Seed World

CSGA Board Recommends Amalgamation, Glyn Chancey Set to Leave as Executive Director

At its virtual annual meeting this week, the Canadian Seed Growers’ Association (CSGA) board officially recommended to members the proposal to amalgamate as Seeds Canada, while executive director Glyn Chancey announced he is leaving the organization.

Just over 100 members and over 50 guests joined the meeting, the first of its kind in CSGA’s history. Possibly the last annual meeting for the CSGA, the board officially endorsed the proposed merger to become Seeds Canada, which would see the CSGA join forces with the Canadian Seed Trade Association, Canadian Seed Institute, Canadian Plant Technology Agency and the Commercial Seed Analysts Association of Canada.

“I know there are concerns with the amalgamation proposals. Many have questioned the wisdom of joining with the seed trade. The board has struggled with this question. It’s true there are fundamental differences between the groups,” said outgoing president Jonathan Nyborg.

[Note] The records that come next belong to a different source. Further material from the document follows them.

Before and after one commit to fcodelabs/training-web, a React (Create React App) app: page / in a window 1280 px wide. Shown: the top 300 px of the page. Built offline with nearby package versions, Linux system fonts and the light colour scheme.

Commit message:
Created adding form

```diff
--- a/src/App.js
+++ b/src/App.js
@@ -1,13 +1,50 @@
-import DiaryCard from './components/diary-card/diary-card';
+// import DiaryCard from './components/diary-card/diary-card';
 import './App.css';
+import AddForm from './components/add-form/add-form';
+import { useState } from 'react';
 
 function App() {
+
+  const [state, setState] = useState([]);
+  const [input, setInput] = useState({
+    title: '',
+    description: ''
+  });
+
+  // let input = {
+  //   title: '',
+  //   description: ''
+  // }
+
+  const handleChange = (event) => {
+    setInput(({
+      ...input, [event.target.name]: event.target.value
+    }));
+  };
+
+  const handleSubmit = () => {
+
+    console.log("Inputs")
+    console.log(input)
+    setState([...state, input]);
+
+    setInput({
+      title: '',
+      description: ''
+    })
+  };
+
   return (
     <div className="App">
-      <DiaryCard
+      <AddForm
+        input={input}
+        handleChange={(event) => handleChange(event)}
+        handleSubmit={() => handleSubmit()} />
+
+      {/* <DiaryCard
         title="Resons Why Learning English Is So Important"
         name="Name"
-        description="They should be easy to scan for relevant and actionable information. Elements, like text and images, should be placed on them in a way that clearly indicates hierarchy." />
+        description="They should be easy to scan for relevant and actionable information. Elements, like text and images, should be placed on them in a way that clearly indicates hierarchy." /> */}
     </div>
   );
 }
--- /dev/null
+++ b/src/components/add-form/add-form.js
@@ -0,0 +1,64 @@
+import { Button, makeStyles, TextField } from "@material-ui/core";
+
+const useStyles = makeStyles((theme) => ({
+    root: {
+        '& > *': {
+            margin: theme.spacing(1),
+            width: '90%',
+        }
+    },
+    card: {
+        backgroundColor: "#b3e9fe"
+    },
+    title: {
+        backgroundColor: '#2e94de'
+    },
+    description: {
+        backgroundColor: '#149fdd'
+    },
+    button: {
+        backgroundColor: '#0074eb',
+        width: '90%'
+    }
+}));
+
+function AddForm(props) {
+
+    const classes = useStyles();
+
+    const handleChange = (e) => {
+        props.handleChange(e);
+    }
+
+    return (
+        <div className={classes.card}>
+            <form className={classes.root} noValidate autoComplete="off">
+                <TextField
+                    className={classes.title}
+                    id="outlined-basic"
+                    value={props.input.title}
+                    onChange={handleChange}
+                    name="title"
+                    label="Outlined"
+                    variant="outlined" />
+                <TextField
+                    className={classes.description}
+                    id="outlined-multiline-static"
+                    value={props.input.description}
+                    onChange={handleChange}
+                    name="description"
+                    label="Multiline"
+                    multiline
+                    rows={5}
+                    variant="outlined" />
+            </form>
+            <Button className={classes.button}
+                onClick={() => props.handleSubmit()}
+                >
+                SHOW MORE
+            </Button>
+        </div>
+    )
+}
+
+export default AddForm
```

“This discussion has been going on for five years, and we are at the point where it’s time to call a vote to it and make a decision. For some, this is a difficult decision, there’s no doubt about that. We have 116 years serving Canadian agriculture, and to suggest CSGA would no longer be its own separate entity does not come easily. Other people realize times have changed and we are better off joining forces with our seed sector partners.”

Joe Rennick takes the president’s torch from Nyborg.

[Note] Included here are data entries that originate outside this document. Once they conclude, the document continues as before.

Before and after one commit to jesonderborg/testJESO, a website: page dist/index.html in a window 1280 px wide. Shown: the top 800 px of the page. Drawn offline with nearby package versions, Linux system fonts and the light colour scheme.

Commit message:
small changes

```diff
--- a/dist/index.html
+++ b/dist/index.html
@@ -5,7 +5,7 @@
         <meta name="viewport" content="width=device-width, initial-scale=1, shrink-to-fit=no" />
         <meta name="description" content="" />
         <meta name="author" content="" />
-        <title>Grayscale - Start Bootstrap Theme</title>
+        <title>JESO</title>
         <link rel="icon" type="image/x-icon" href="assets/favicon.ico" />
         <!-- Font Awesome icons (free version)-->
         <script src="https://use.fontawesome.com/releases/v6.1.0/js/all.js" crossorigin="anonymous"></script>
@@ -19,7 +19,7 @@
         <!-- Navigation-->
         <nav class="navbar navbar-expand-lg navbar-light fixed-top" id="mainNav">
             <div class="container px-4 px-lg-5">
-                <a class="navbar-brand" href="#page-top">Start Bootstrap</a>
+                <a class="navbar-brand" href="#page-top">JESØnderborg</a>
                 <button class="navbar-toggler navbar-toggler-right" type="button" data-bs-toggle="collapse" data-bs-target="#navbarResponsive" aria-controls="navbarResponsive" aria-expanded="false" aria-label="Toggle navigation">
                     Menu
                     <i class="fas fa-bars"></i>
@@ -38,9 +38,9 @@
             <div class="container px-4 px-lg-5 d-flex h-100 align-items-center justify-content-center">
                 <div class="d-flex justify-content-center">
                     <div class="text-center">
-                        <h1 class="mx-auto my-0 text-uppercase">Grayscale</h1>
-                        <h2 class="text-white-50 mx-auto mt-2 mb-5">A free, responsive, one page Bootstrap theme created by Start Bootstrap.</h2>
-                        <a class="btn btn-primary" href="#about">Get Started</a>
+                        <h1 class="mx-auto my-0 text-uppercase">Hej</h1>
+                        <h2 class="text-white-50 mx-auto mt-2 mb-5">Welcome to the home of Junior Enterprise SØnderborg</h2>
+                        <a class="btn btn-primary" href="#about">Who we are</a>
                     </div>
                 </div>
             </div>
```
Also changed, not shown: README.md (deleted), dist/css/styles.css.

Voting on the merger did not take place at the virtual meeting. CSGA members will cast their votes beginning next week and voting will extend until Aug. 27, when a special general meeting of members is held to announce the result. Two-thirds of members who vote must vote yes to the merger in order for the CSGA to join Seeds Canada.

Chancey to Depart

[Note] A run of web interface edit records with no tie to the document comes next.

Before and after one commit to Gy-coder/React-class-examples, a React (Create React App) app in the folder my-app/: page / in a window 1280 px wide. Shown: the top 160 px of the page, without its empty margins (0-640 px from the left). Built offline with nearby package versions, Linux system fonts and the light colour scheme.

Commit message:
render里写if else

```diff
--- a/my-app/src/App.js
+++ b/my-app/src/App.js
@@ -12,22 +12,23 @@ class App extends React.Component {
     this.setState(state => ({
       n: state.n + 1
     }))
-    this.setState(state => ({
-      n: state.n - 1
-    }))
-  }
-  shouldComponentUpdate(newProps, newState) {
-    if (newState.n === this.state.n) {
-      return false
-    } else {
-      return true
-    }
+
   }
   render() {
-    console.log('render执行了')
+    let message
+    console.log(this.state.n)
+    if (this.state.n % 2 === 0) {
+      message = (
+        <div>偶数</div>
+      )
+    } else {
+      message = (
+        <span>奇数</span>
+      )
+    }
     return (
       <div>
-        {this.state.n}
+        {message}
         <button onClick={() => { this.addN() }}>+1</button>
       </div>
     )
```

It was announced that Executive Director Glyn Chancey will leave his position after five years at the end of this fiscal year, February 1, 2021 — news that Chancey himself first broke a couple of months ago.

“I’ve been left with an extremely positive impression of everyone involved in this industry and what we’ve accomplished working together,” he said. “Our leadership was strong when I arrived and is world-class now. …I remember walking in the door and hearing about turnaround times that took weeks, and now turnaround times are measured in hours.”

Prior to his start at CSGA, Chancey spent 30 years in public service. During that time, he held executive positions with a number of government departments and agencies, including the Market and Industry Services branch of AAFC, the Plant Health and Biosecurity Directorate of the Canadian Food Inspection Agency (CFIA), the Red Tape Reduction Commission Secretariat at the Treasury Board Secretariat and the Canada-United States Regulatory Cooperation Council Secretariat at the Privy Council Office.

He added that the future is strong for Canadian seed growers whether the CSGA becomes a part of Seeds Canada or not, and that CSGA is working hard to ensure a successful transition.

“Whether it’s CSGA 2.0 or Seeds Canada, members are in good hands,” he added.

More Information Sought

Five out of seven resolutions were carried that will see CSGA members provided with additional information and given additional opportunities to express their opinions on the Seeds Canada merger proposal.

  • A complete SWOT (Strengths, Weaknesses, Opportunities, and Threats) analysis of the new seed organization will be provided to help members make a more informed decision.
  • CSGA will provide an interactive forum on their website for members with different viewpoints and concerns about the proposed merger.
  • CSGA members will receive current and accurate financial information from all the potential Seeds Canada amalgamating associations.
  • A resolution was passed to revisit Seeds Canada bylaws and reanalyze the ratification process in order to ensure the new Seeds Canada board shall only be allowed to provide a biography of possible board candidates, but will not be allowed to make recommendations on any possible candidates.
  • A resolution was passed calling on the CSGA board to “remove all of the impediments to having the full discussion for all to engage in and hear” in regards to the merger proposal. This includes a discussion of the weaknesses and threats, as well as opportunities and strengths of the proposed merger; the Town Hall Meetings must include representation from both sides, and all town hall meetings to be recoded and archived in their entirety, for easy review by all members; a web presence provided for opposing views for concerns or questions to be discussed from both sides; the information that the discussion has been broadened on both electronic and hard copy need to be sent to members by July 15 prior to the start of voting.

A resolution was rejected calling on members to receive current and accurate financial information listing potential benefits and liabilities (including anticipated future fees/costs) that all CSGA members can expect over at least the next five years should they join Seeds Canada.

A further resolution was rejected that called on the board to quash the amalgamation with Seeds Canada unless a certain numbers of seats on the Seeds Canada board were reserved for small to mid-sized independent seed growers.

—This story has been updated to reflect the fact that a resolution calling on members to receive current and accurate financial information listing potential benefits and liabilities of a merger was defeated and not passed as originally stated.